When asked how often they personally (not as part of a church worship service) read the Bible, a similar number respond “Every Day” (19 percent) as respond “Rarely/Never” (18 percent). A quarter indicate they read the Bible a few times a week. Fourteen percent say they read the Bible “Once a Week” and another 22 percent say “Once a Month” or “A Few Times a Month.”
Did you catch that? Only 19% of Protestants attending church report that they read the Bible daily. We must seek a better way.
To do so, we all need a strategy for studying the Bible. I believe that there are numerous methods of studying the Bible with simple reading being one such way. Other study methods include memorization, public reading in worship, group study, and the list can go on. But, for the moment, let’s focus on a few ideas for simple Bible reading.
- You need a plan for accountability. Without a plan, we are prone to wander, forget, and/or not hold ourselves accountable. It should have leeway for how God is working in your life but regular reading of the Bible needs to be a priority. A plan will help out.
- The plan must be for delight, and not duty. Our plan should be a helpful guide that points us to Christ. The plan is not an end to itself that becomes a burden. After all, we are seeking the Christ who grants freedom, not the false gods that only hand out legalism.

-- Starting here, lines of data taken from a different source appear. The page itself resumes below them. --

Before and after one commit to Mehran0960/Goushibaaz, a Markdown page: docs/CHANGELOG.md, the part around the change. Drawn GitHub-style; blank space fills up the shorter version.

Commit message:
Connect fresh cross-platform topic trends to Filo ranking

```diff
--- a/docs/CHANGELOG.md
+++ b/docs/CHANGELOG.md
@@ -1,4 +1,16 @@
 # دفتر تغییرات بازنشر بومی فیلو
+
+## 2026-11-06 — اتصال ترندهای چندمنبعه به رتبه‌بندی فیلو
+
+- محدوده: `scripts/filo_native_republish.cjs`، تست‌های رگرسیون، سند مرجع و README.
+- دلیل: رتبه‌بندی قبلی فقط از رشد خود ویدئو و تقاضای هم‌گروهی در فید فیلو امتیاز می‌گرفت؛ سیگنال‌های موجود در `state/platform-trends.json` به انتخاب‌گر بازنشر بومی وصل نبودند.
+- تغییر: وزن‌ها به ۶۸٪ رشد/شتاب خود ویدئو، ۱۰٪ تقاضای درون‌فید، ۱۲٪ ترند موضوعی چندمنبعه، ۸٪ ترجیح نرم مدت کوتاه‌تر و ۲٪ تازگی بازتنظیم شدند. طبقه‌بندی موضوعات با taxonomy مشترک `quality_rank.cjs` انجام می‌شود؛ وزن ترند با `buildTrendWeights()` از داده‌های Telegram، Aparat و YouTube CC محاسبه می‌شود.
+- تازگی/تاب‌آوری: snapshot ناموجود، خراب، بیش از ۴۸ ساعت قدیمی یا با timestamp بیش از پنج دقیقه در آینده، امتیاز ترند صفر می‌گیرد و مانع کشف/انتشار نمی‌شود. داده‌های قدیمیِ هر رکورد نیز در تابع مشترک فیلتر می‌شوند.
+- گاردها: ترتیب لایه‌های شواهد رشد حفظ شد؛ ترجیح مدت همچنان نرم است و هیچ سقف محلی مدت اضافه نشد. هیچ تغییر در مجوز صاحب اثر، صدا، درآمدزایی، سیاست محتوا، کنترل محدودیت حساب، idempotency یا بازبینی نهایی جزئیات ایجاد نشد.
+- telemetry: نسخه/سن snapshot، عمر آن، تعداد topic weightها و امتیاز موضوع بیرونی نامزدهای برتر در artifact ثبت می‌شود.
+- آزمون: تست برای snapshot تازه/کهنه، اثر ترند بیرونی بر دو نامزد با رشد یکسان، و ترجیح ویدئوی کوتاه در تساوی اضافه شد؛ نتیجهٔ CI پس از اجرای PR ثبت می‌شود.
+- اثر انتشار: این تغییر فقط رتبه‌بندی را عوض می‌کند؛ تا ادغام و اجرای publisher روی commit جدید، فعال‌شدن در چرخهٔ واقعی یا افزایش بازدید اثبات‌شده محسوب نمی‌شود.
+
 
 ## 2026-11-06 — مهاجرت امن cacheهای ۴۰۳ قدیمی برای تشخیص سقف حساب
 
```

- It should stretch your reach. We all have familiar places that we often visit in the pages of scripture. Without a plan, it is normal to reread those books of the Bible. A plan will guide you to read the unfamiliar parts of the Bible.
- Give you the whole counsel of God. Continuing the above thought, some reading plans will carry you through the whole Bible. As we believe the Bible is God’s self-revelation to us, we need all of it. Even the passages that are difficult to understand. As God’s Word is His infallible revelation to us, we need to consume all of it.
- Plans can vary your reading for seasons of life. If you are in a season where God is calling you into a new mission, perhaps a reading of Acts or the Old Testament prophets is needed. But, if your stage of life is filled with grief, then time in the Psalms will ease your soul. A Bible reading plan focuses you on how God works in a specific season of life.
- We all need accountability. Whether it is a printed out reading plan or a notification that pops up on your smart phone, we need reminders. They prompt us in our priorities when every day will hold at least 3,741 distractions.
- Study plans come in all shapes and sizes. I do not think there is a one-size-fits-all plan that works. At times, an entire church will engage in a Bible reading plan and it is healthy to do so. But, as we are all different, we need different plans. You can read the entire Bible in a year if you read three chapters a day. You can read the whole Bible in three months if you read 13 chapters per day. Proverbs can be read in a 31-day month by reading one chapter each day. The four Gospels contain 89 chapters and can easily be read in a month’s time with three chapters a day. The Bible can be read in order of books, by types of books, in chronological order, or in a myriad of other ways.
Ultimately, we discipline ourselves to read the Bible because it is the great Sword of the Spirit (Ephesians 6:17) that God uses to reveal Himself and conform us to the image of Christ. Reading it is the spiritual endeavor to know Him, seek His ways, and understand ourselves better. It is a primary habit for our holiness.